Specifically, the overheating issue could present itself in both front seats of the vehicle, in either the seat cushion itself, or the seat back. The risk presents itself because of “fatigue failure” – that is, long-term regular use of the warmers – within the carbon elements of the seat warmers themselves. These can lead to specific spots where the warmers overheat and potentially burn holes in the seat cushions or even result in open flames within the vehicle.
All vehicles in the recall were manufactured between May 17, 2004, and June 24, 2005. Only about 10 percent of the trucks being recalled are expected to carry this defect.
If the “hot spots” present themselves in a seat cushion’s heating element, it could lead to a high resistance electrical connection that generates heat beyond what would normally be expected. Unfortunately, the seat cushion control system in the Dakota pickups would not be able to detect the hot spots and therefore cannot automatically shut down the heating component.
Because of the risk of burning through the seats and starting fires, owners will likely notice extreme heat or burning smells as a result of the defect, as well as potential holes in the seat cushions or seat backs themselves. This risk can result in injury or fire in the vehicles.
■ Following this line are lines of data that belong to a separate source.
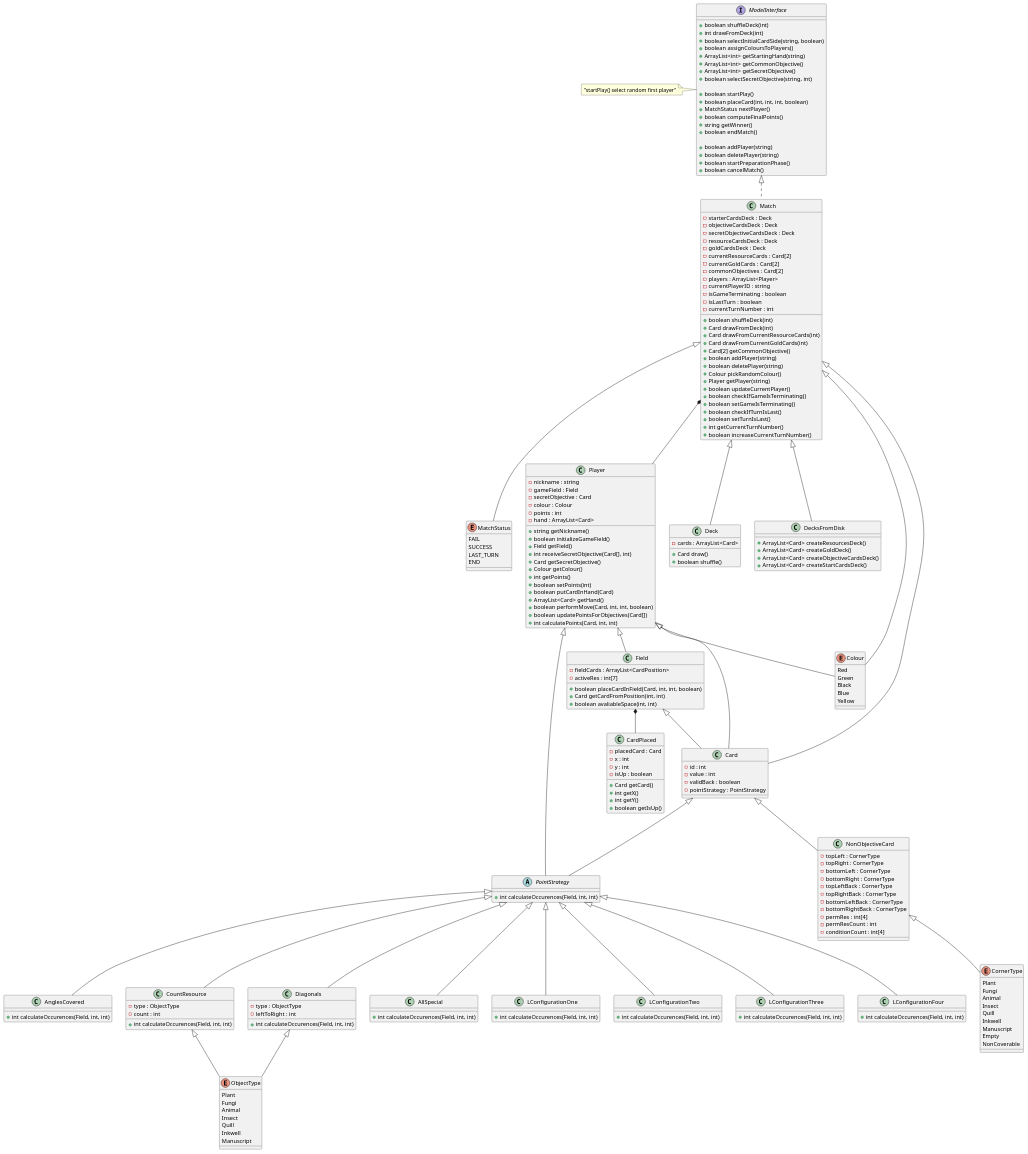
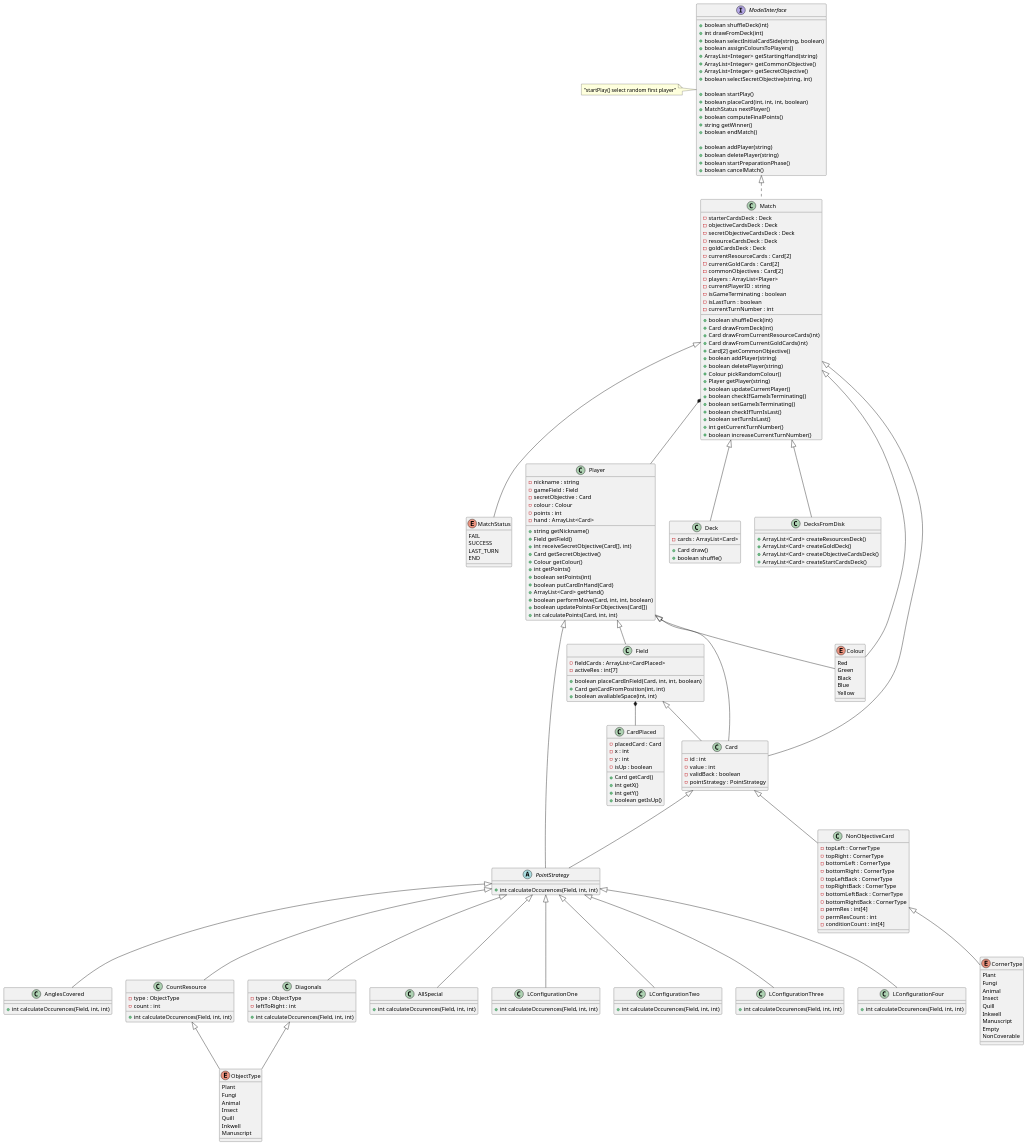
The diagram in deliverables/UMLs/Model/Draft/UMLModelDraft.puml (lorenzo-cmyk/PF_INGSW_2023_24), drawn with PlantUML before and after one commit. The commit also changed 22 other files, not shown here.

Commit message:
Added model classes and rectified UML

```diff
--- a/deliverables/UMLs/Model/Draft/UMLModelDraft.puml
+++ b/deliverables/UMLs/Model/Draft/UMLModelDraft.puml
@@ -5,9 +5,9 @@
     + int drawFromDeck(int)
     + boolean selectInitialCardSide(string, boolean)
     + boolean assignColoursToPlayers()
-    + ArrayList<int> getStartingHand(string)
-    + ArrayList<int> getCommonObjective()
-    + ArrayList<int> getSecretObjective()    
+    + ArrayList<Integer> getStartingHand(string)
+    + ArrayList<Integer> getCommonObjective()
+    + ArrayList<Integer> getSecretObjective()
     + boolean selectSecretObjective(string, int)
     
     + boolean startPlay()
@@ -35,7 +35,7 @@
 Match <|-- MatchStatus
 
 class Field {
-    - fieldCards : ArrayList<CardPosition>
+    - fieldCards : ArrayList<CardPlaced>
     - activeRes : int[7]
     + boolean placeCardInField(Card, int, int, boolean)
     + Card getCardFromPosition(int, int)
@@ -65,7 +65,6 @@
     - points : int
     - hand : ArrayList<Card>
     + string getNickname()
-    + boolean initializeGameField()
     + Field getField()
     + int receiveSecretObjective(Card[], int)
     + Card getSecretObjective()
```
Timeline of Events
On Sept. 13, 2017, reports of issues with seat heaters in the 2005 Dakotas led Fiat Chrysler Automobiles to convene its U.S. Vehicle Safety and Regulatory Compliance organization to open an investigation into the problem.
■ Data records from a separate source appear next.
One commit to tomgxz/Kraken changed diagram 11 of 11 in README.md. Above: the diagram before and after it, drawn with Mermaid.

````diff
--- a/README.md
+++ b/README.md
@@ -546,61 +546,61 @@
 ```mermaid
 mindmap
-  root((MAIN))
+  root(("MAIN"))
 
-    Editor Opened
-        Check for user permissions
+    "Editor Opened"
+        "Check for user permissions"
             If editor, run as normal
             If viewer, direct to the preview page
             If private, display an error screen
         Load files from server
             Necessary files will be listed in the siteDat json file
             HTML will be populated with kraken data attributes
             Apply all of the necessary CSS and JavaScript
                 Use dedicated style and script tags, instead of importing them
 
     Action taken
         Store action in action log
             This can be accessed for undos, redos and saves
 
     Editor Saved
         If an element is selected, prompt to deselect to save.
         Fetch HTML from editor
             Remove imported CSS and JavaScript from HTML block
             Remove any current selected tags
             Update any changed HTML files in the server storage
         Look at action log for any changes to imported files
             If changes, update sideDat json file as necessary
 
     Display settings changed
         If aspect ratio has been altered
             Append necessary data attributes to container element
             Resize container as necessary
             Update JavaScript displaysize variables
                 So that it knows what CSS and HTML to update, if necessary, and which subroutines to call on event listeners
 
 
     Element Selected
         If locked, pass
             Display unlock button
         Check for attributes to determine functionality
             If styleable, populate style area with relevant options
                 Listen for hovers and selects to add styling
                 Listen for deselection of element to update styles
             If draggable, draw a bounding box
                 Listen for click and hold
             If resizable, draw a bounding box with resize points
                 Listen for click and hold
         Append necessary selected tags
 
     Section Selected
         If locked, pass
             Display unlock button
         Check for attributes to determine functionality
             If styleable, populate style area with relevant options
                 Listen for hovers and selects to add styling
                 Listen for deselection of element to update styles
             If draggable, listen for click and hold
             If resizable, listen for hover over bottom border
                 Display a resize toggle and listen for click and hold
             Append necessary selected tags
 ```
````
In the week of Sept. 25, the organization reviewed designs with the company’s engineering team. About a month later, the two FCA groups met with the supplier of the heated seat carbon element pad to go over the design parameters of the parts in question.
Then from October to November, FCA conducted a test of the heated seat systems in question, to compare with other such systems, and determined that in the affected Dakotas, the system used to operate the seat heaters was unique from similar systems.
In late November, the VSRC and engineering teams did a more thorough design review of the heating system in affected trucks and found that they do not have automatic-off settings after the seat heaters have been used for a certain amount of time, potentially allowing them to stay on indefinitely. In early December, the teams were able to reproduce failures in laboratory settings.
The voluntary safety recall order was finally made Dec. 18, 2017.
Chrysler’s recall plan will ask owners to bring in their 2005 Dakotas for repair, to enhance the seating systems with updated control features.
In addition, the company will also reimburse owners who have paid out of pocket to have these issues addressed on their own, as long as they can provide proof of payment to confirm the amount they paid.
FCA dealers were first notified of the recall Dec. 20, 2017, while owners will receive their notifications beginning on Feb. 8, 2018.